▶ **Edit tracking data**
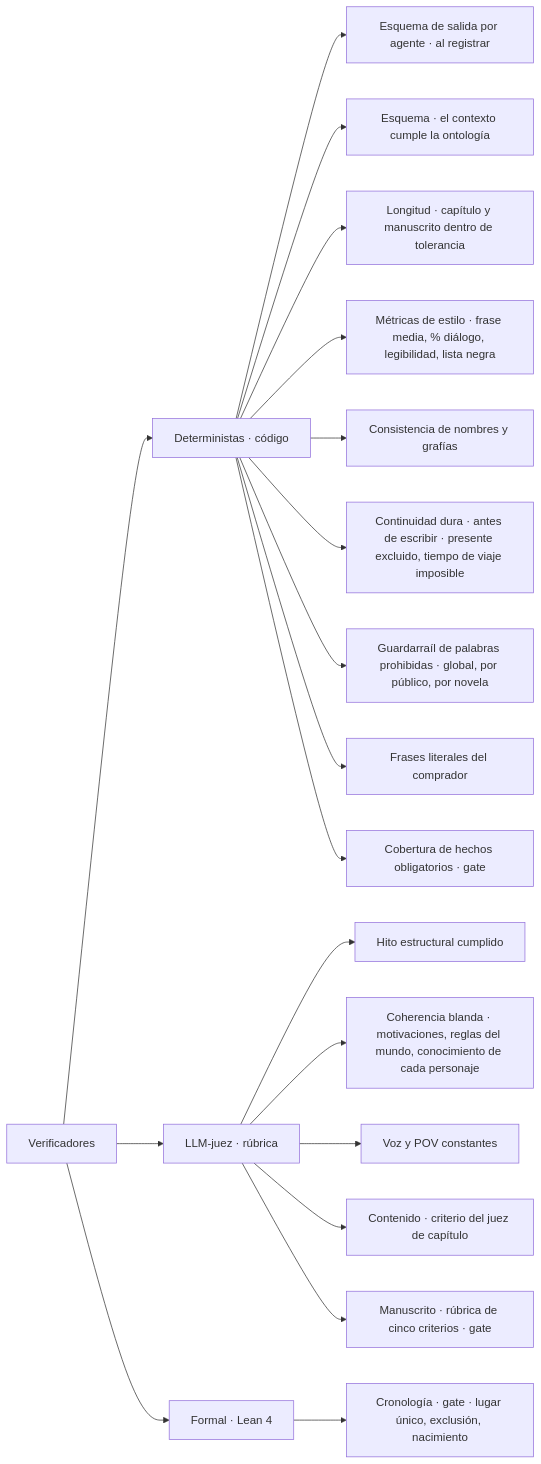
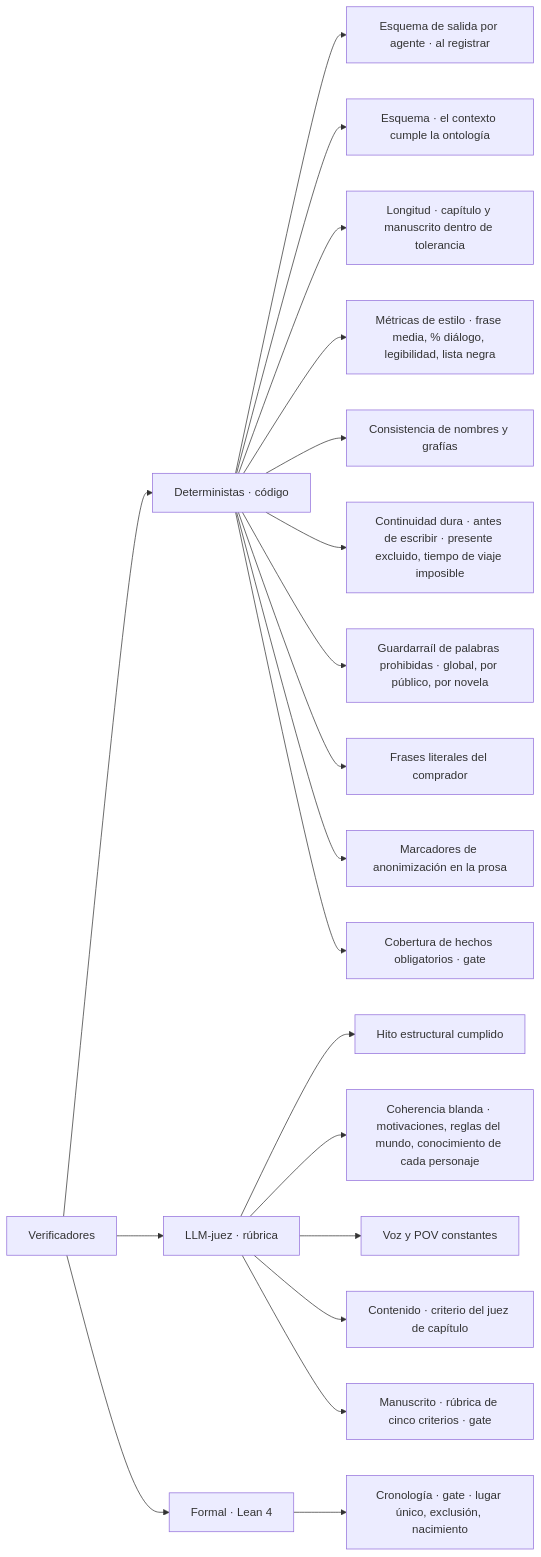
Before and after one commit to Asieribarz/my-story-marker: the fifth of 10 diagrams in docs/architecture.md, drawn with Mermaid. The commit also changed other lines of this file and 38 other files, not shown here.

````diff
--- a/docs/architecture.md
+++ b/docs/architecture.md
@@ -263,21 +263,22 @@
 ```mermaid
 flowchart LR
   V["Verificadores"] --> D["Deterministas · código"]
   D --> D0["Esquema de salida por agente · al registrar"]
   V --> J["LLM-juez · rúbrica"]
   D --> D1["Esquema · el contexto cumple la ontología"]
   D --> D2["Longitud · capítulo y manuscrito dentro de tolerancia"]
   D --> D3["Métricas de estilo · frase media, % diálogo, legibilidad, lista negra"]
   D --> D4["Consistencia de nombres y grafías"]
   D --> D5["Continuidad dura · antes de escribir · presente excluido, tiempo de viaje imposible"]
   D --> D6["Guardarraíl de palabras prohibidas · global, por público, por novela"]
   D --> D7["Frases literales del comprador"]
+  D --> D9["Marcadores de anonimización en la prosa"]
   D --> D8["Cobertura de hechos obligatorios · gate"]
   V --> F["Formal · Lean 4"]
   F --> F1["Cronología · gate · lugar único, exclusión, nacimiento"]
   J --> J1["Hito estructural cumplido"]
   J --> J2["Coherencia blanda · motivaciones, reglas del mundo, conocimiento de cada personaje"]
   J --> J3["Voz y POV constantes"]
   J --> J4["Contenido · criterio del juez de capítulo"]
   J --> J5["Manuscrito · rúbrica de cinco criterios · gate"]
 ```
````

▶ **Problem to work on**
A single number, please: how many lines in the data above contain the string "gate"?

▶ **Exercise output**
3